The Labor Party lost the one that was supposed to be unlosable and its leader Bill Shorten has resigned.
Scott Morrison has earnt a permanent place as a Liberal Party legend — returning the Government in what was meant to be an unwinnable election for the Coalition.
Mr Morrison smashed the doctrine that disunity will lead to electoral death.
Despite three prime ministers in two terms of government, the Queensland swing to back the Coalition and swings in Tasmania and WA showed that ultimately jobs and fear of change are too dominant.
Labor conceded but it’s not yet clear whether the Liberal Coalition has enough seats to govern as a majority government or whether it will be a minority one with the support of independent MPs.
The Prime Minister made the campaign all about economic management and himself — out-campaigning Labor by running a brutal and stunning campaign demolishing Labor’s big-target policy agenda.
Mr Morrison made the campaign a referendum on him and Bill Shorten, and downplayed the Liberal brand — cultivating a new Scott Morrison image and promising to be a steady pair of hands on the economy.

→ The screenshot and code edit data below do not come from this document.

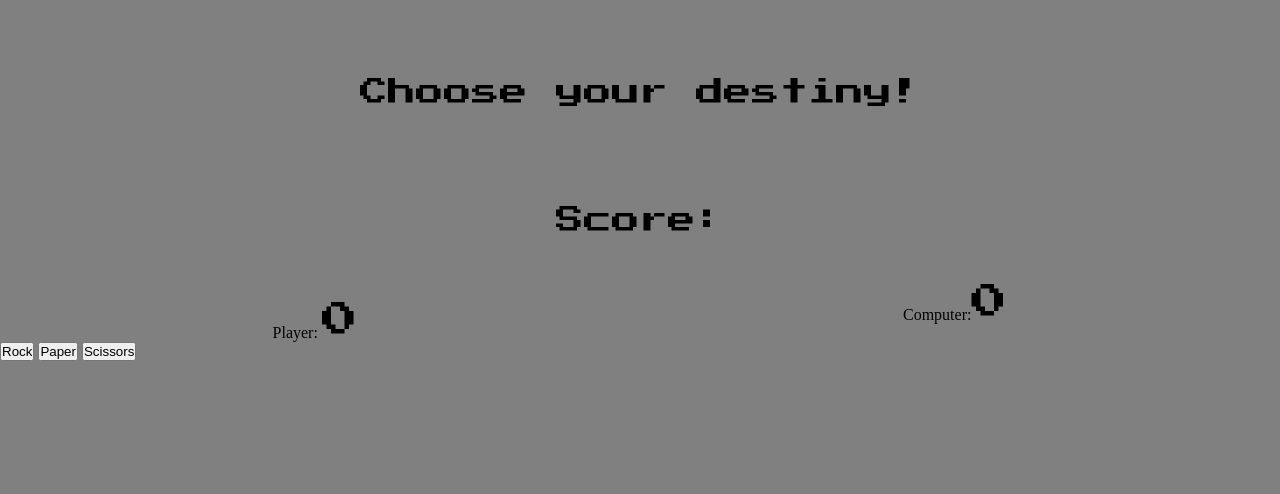
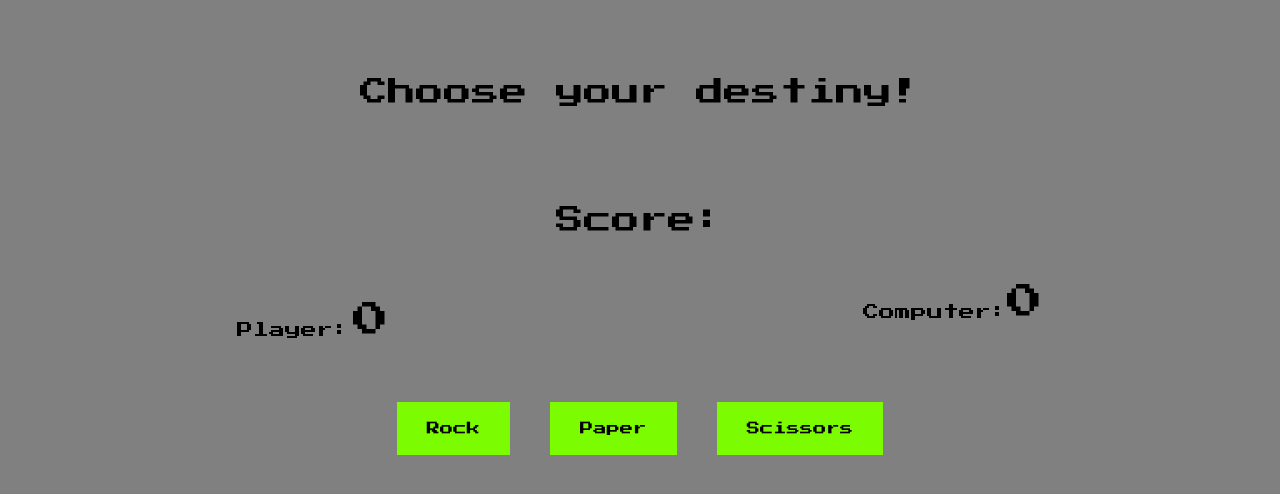
Before and after one commit to archie-k/rock-paper-scissors, a plain HTML site: page index.html in a window 1280 px wide. Shown: the part 130-624 px from the top of the page. Drawn offline with Linux system fonts and the light colour scheme.

Commit message:
Style buttons and score-text

```diff
--- a/index.html
+++ b/index.html
@@ -20,24 +20,30 @@
     </header>
     <main class="container">
       <span class="info-text">Choose your destiny!</span>
-      <span class="info-text">Score:</span>
+      <span class="info-text">Score: <span class="result"></span></span>
       <div class="score-container">
         <div class="player">
           <img src="" alt="" />
-          <p>Player: <span class="score player-score">0</span></p>
+          <p>
+            <spam class="score-text">Player:</spam>
+            <span class="score player-score">0</span>
+          </p>
         </div>
         <div class="computer">
-          <p>Computer:<span class="score computer-score">0</span></p>
+          <p>
+            <span class="score-text">Computer:</span
+            ><span class="score computer-score">0</span>
+          </p>
         </div>
+      </div>
+      <div class="results-container">
+        <span class="results-text"></span>
       </div>
       <div class="button-container">
         <input class="btn btn-rock" type="button" value="Rock" />
         <input class="btn btn-paper" type="button" value="Paper" />
         <input class="btn btn-scissors" type="button" value="Scissors" />
       </div>
-      <div class="results-container">
-        <span class="results-text"></span>
-      </div>
     </main>
   </body>
 </html>
--- a/style.css
+++ b/style.css
@@ -38,3 +38,31 @@ h1 {
   font-family: "Press Start 2P", cursive;
   font-size: 36px;
 }
+
+.score-text {
+  font-family: "Press Start 2P", cursive;
+}
+
+.button-container {
+  display: flex;
+  justify-content: center;
+  gap: 40px;
+  margin-top: 20px;
+}
+
+.btn {
+  font-family: "Press Start 2P", cursive;
+  padding: 20px 30px;
+  border: 0px;
+  background-color: lawngreen;
+}
+
+:hover .btn {
+  cursor: pointer;
+}
+
+.results-container {
+  margin-top: 40px;
+  font-family: "Press Start 2P", cursive;
+  text-align: center;
+}
```
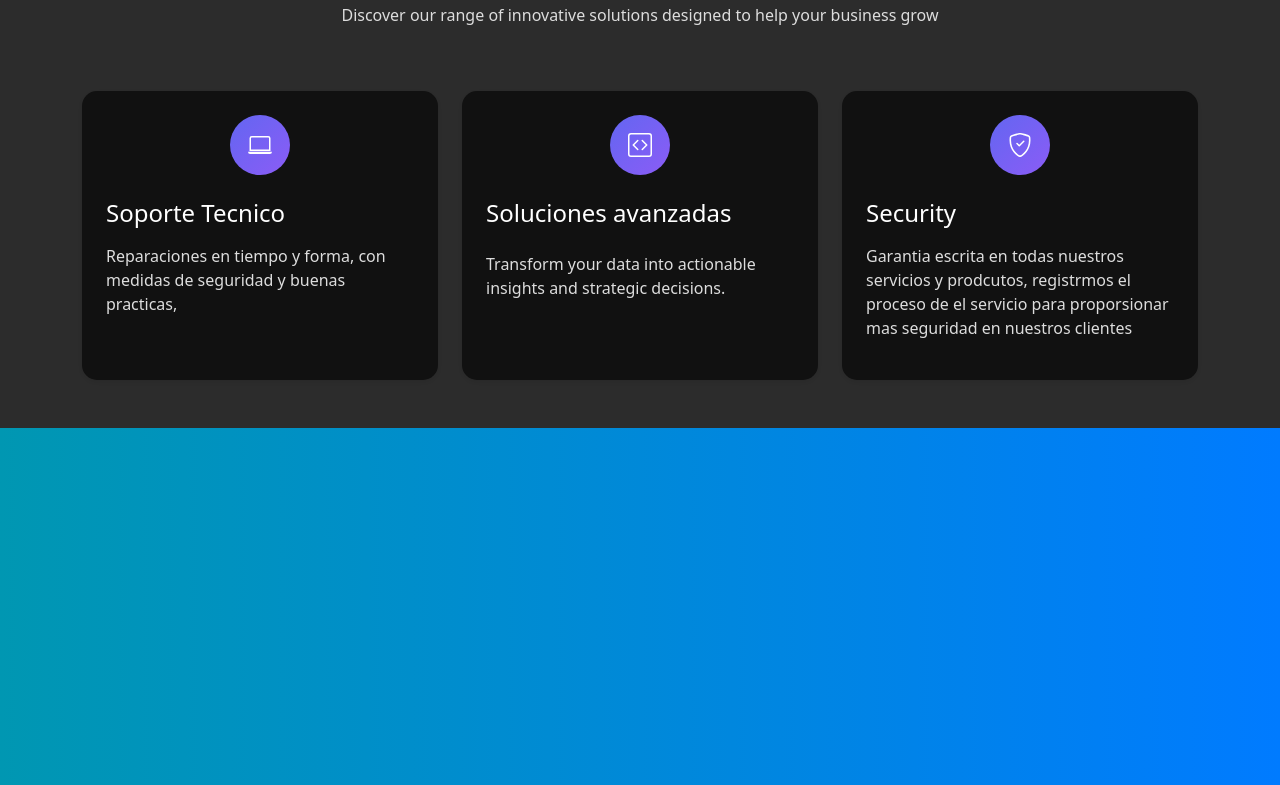
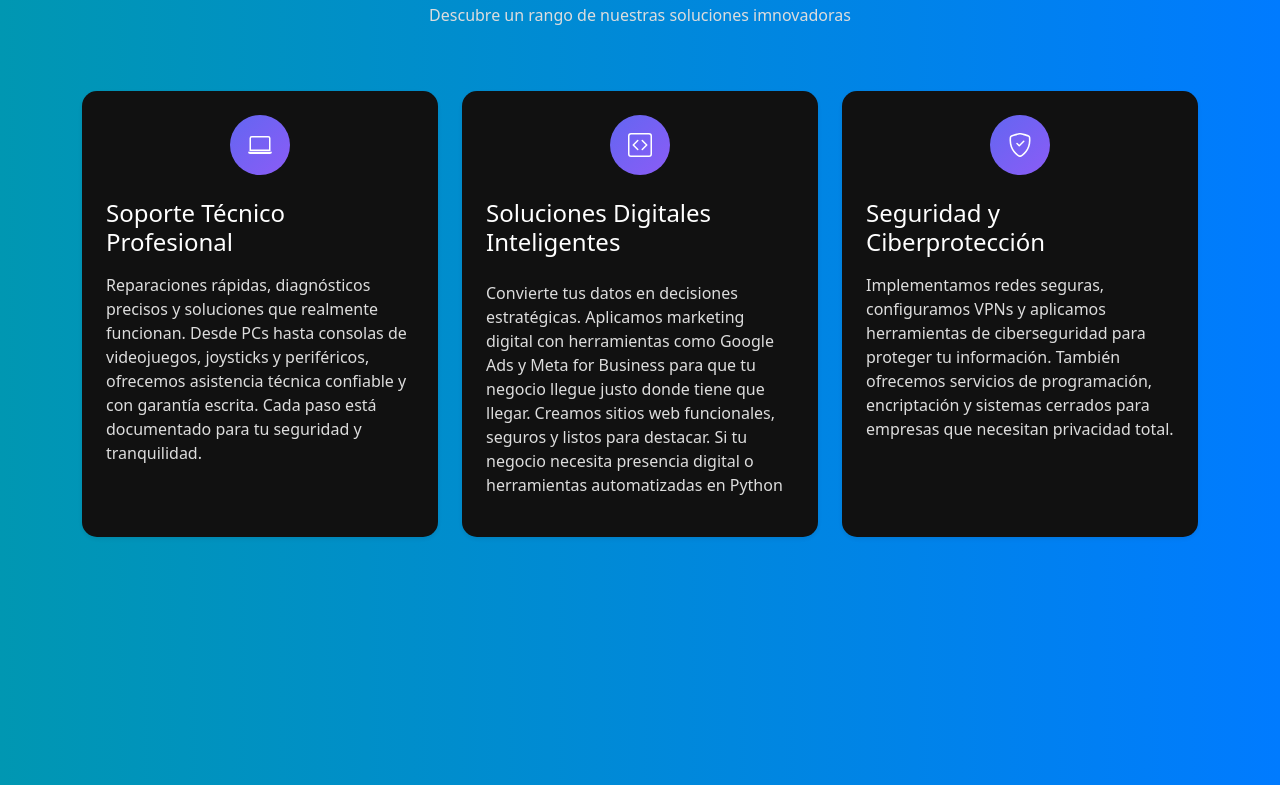
Before and after one commit to victormorales2024/bagaminglab.github.io, a plain HTML site: page index.html in a window 1280 px wide. Shown: the part 796-1581 px from the top of the page. Drawn offline with nearby package versions, Linux system fonts and the light colour scheme; a script that the page names is missing; files whose address does not match are found by name.

Commit message:
Update index.html v.3
add better description to our servises

```diff
--- a/index.html
+++ b/index.html
@@ -307,12 +307,12 @@
 	</section>
 
     <!-- seccion servicios -->
-    <div class="bg-light">
+    <div class="div_background">
         <div class="container py-5">
             <div class="row text-center mb-5">
                 <div class="col-lg-8 mx-auto">
                     <h1 class="display-4_text-gradient_fw-bold">Nuestros Servicios</h1>
-                    <p class="p_white" class="lead text-muted">Discover our range of innovative solutions designed to help your business grow</p>
+                    <p class="p_white" class="lead text-muted">Descubre un rango de nuestras soluciones imnovadoras</p>
                 </div>
             </div>
 
@@ -324,8 +324,8 @@
                                 <path d="M13.5 3a.5.5 0 0 1 .5.5V11H2V3.5a.5.5 0 0 1 .5-.5zm-11-1A1.5 1.5 0 0 0 1 3.5V12h14V3.5A1.5 1.5 0 0 0 13.5 2zM0 12.5h16a1.5 1.5 0 0 1-1.5 1.5h-13A1.5 1.5 0 0 1 0 12.5"/>
                             </svg>
                         </div>
-                        <h4 class="mb-3">Soporte Tecnico </h4>
-                        <p class="p_white" class="text-muted mb-0">Reparaciones en tiempo y forma, con medidas de seguridad y buenas practicas,</p>
+                        <h4 class="mb-3">Soporte Técnico Profesional </h4>
+                        <p class="p_white" class="text-muted mb-0">Reparaciones rápidas, diagnósticos precisos y soluciones que realmente funcionan. Desde PCs hasta consolas de videojuegos, joysticks y periféricos, ofrecemos asistencia técnica confiable y con garantía escrita. Cada paso está documentado para tu seguridad y tranquilidad.</p>
                     </div>
                 </div>
 
@@ -338,8 +338,8 @@
 
                             </svg>
                         </div>
-                        <h4 class="mb-4">Soluciones avanzadas</h4>
-                        <p class="p_white" class="text-muted mb-0">Transform your data into actionable insights and strategic decisions.</p>
+                        <h4 class="mb-4">Soluciones Digitales Inteligentes</h4>
+                        <p class="p_white" class="text-muted mb-0">Convierte tus datos en decisiones estratégicas. Aplicamos marketing digital con herramientas como Google Ads y Meta for Business para que tu negocio llegue justo donde tiene que llegar. Creamos sitios web funcionales, seguros y listos para destacar. Si tu negocio necesita presencia digital o herramientas automatizadas en Python</p>
                     </div>
                 </div>
 
@@ -351,8 +351,8 @@
                                 <path d="M10.854 5.146a.5.5 0 0 1 0 .708l-3 3a.5.5 0 0 1-.708 0l-1.5-1.5a.5.5 0 1 1 .708-.708L7.5 7.793l2.646-2.647a.5.5 0 0 1 .708 0z"/>
                             </svg>
                         </div>
-                        <h4 class="mb-3">Security</h4>
-                        <p class="p_white" class="text-muted mb-0">Garantia escrita en todas nuestros servicios y prodcutos, registrmos el proceso de el servicio para proporsionar mas seguridad en nuestros clientes</p>
+                        <h4 class="mb-3">Seguridad y Ciberprotección</h4>
+                        <p class="p_white" class="text-muted mb-0">Implementamos redes seguras, configuramos VPNs y aplicamos herramientas de ciberseguridad para proteger tu información. También ofrecemos servicios de programación, encriptación y sistemas cerrados para empresas que necesitan privacidad total.</p>
                     </div>
                 </div>
             </div>
```
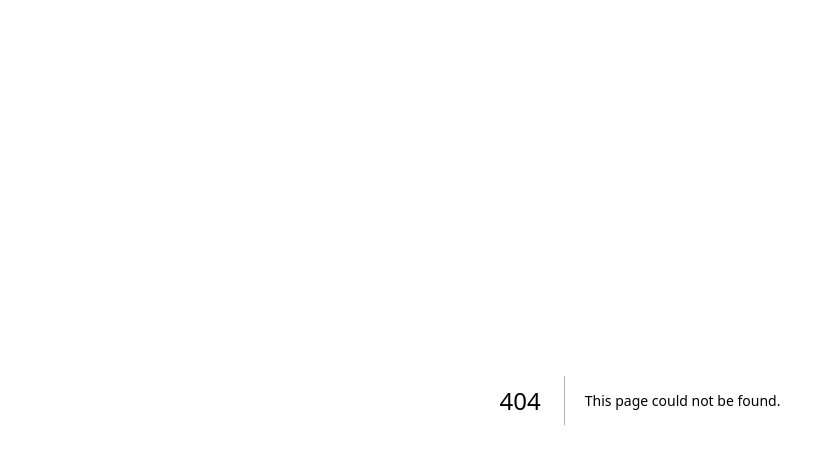
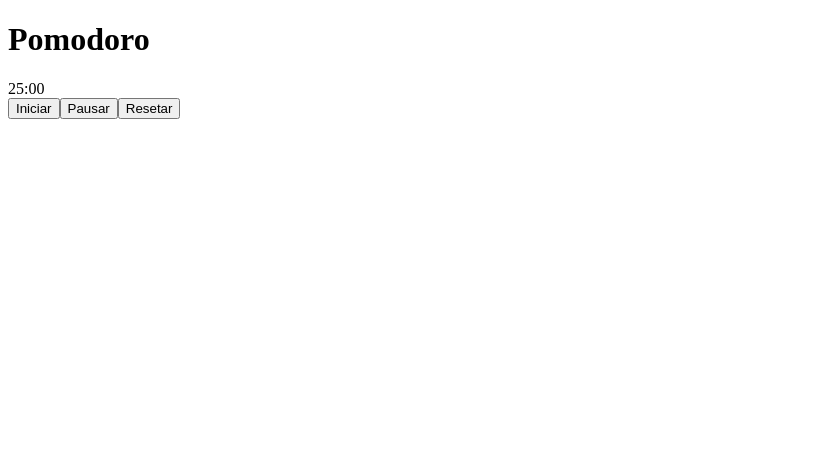
Before and after one commit to alaninhaisnthere/pomodoro, a Next.js app: page /pomodoro in a window 1280 px wide. Before the commit this address had no page. Shown: the top 464 px of the page, without its empty margins (0-835 px from the left). Built offline with nearby package versions, Linux system fonts and the light colour scheme.

Commit message:
feat: adding home page with link

```diff
--- a/src/app/layout.tsx
+++ /dev/null
@@ -1,16 +0,0 @@
-export const metadata = {
-  title: 'Next.js',
-  description: 'Generated by Next.js',
-}
-
-export default function RootLayout({
-  children,
-}: {
-  children: React.ReactNode
-}) {
-  return (
-    <html lang="en">
-      <body>{children}</body>
-    </html>
-  )
-}
--- a/src/app/pages/PomodoroTimer.tsx
+++ b/src/pages/pomodoro.tsx
@@ -1,6 +1,6 @@
 import { useState, useEffect } from "react";
 
-const PomodoroTimer = () => {
+const Pomodoro = () => {
     const [minutes, setMinutes] = useState(25);
     const [seconds, setSeconds] = useState(0);
     const [isActive, setIsActive] = useState(false);
@@ -48,17 +48,17 @@ const PomodoroTimer = () => {
 
   return (
     <div>
-      <h1>Pomodoro Timer</h1>
+      <h1>Pomodoro</h1>
       <div>
         {String(minutes).padStart(2, "0")}:{String(seconds).padStart(2, "0")}
       </div>
       <div>
-        <button onClick={startTimer}>Start</button>
-        <button onClick={pauseTimer}>Pause</button>
-        <button onClick={resetTimer}>Reset</button>
+        <button onClick={startTimer}>Iniciar</button>
+        <button onClick={pauseTimer}>Pausar</button>
+        <button onClick={resetTimer}>Resetar</button>
       </div>
     </div>
   );
 };
 
-export default PomodoroTimer;
+export default Pomodoro;
```
Also changed, not shown: src/pages/index.tsx (added, +15 -0 lines), src/globals.css (renamed from src/app/globals.css).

He told a packed crowd of Liberal supporters in Sydney he had always believed in miracles.
“And tonight we’ve been delivered another one,” he said. . .
Labor took a big risk campaigning on big changes to tax loop holes including franking credits and negative gearing, allowing Mr Morrison to spend every day of the campaign casting doubt on the way Labor would remake the country.
His message was sharp, piercing and he never deviated from the one central claim — that Labor was a high-taxing risk to the economy and Mr Shorten would take money “from your pocket”. . .
By contrast, Labor drifted from message to message — it started on health, moved to wages and staggered into climate change. . .
The party prosecuted a message about the future premised on climate action and fairness while the Coalition stuck to a disciplined campaign with almost no new policy announced apart from the tax cuts unveiled in the Budget and a last-minute pitch for aspiring young home owners.
Are there lessons for New Zealand?
Economic management matters and high taxes don’t win elections.
It also raises questions about how much buy-in there is from the public to climate change policies which come at a high economic and social cost with questionable environmental benefit.